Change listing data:
☆ ☆ ☆

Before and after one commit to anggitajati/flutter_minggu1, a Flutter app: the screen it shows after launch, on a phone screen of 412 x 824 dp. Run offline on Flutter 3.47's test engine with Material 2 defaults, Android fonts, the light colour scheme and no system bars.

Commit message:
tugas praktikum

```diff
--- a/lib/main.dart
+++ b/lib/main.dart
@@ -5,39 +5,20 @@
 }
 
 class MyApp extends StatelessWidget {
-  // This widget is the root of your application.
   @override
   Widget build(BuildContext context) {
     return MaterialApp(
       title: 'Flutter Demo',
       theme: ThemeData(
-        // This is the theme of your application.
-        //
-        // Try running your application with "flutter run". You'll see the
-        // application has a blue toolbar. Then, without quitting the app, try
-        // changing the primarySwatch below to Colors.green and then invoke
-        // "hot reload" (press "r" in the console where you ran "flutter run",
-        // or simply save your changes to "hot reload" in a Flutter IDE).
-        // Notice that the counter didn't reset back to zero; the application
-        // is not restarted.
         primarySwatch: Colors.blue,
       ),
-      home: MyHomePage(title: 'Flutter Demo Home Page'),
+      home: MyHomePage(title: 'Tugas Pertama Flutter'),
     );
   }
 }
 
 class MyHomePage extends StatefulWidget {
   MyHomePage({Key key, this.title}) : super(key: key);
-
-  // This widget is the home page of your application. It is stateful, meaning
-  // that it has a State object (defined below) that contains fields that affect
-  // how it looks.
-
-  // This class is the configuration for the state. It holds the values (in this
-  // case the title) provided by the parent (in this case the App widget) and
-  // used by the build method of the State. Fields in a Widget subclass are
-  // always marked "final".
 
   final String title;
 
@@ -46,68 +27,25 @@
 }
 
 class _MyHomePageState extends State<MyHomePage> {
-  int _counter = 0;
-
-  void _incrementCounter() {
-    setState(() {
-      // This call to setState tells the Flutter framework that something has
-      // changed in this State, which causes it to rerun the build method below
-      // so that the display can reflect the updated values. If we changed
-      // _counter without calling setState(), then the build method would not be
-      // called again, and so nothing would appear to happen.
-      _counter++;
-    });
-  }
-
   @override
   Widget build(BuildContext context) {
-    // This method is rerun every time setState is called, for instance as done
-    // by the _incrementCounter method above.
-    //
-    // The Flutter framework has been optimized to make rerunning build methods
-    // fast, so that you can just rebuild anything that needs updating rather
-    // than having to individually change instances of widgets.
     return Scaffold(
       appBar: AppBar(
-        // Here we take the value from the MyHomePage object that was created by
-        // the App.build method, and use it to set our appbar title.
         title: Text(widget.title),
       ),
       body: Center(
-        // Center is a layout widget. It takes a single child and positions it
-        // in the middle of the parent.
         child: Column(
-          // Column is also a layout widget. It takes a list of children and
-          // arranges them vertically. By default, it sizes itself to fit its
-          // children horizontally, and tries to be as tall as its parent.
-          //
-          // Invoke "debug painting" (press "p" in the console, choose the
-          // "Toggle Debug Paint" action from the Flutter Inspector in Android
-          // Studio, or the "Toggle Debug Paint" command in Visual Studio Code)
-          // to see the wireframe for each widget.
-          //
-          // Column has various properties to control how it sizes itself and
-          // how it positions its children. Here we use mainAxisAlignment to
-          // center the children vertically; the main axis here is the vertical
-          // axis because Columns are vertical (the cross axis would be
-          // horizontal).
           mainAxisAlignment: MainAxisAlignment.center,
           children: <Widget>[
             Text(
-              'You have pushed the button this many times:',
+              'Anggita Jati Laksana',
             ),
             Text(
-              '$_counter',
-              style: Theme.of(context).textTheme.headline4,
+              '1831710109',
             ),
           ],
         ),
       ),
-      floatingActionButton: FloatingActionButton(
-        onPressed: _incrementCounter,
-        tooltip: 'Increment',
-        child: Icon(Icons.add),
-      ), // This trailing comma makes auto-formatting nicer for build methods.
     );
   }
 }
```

☆ ☆ ☆

Pull from the data each line where the string "parent" turns up.

-  // case the title) provided by the parent (in this case the App widget) and
-        // in the middle of the parent.
-          // children horizontally, and tries to be as tall as its parent.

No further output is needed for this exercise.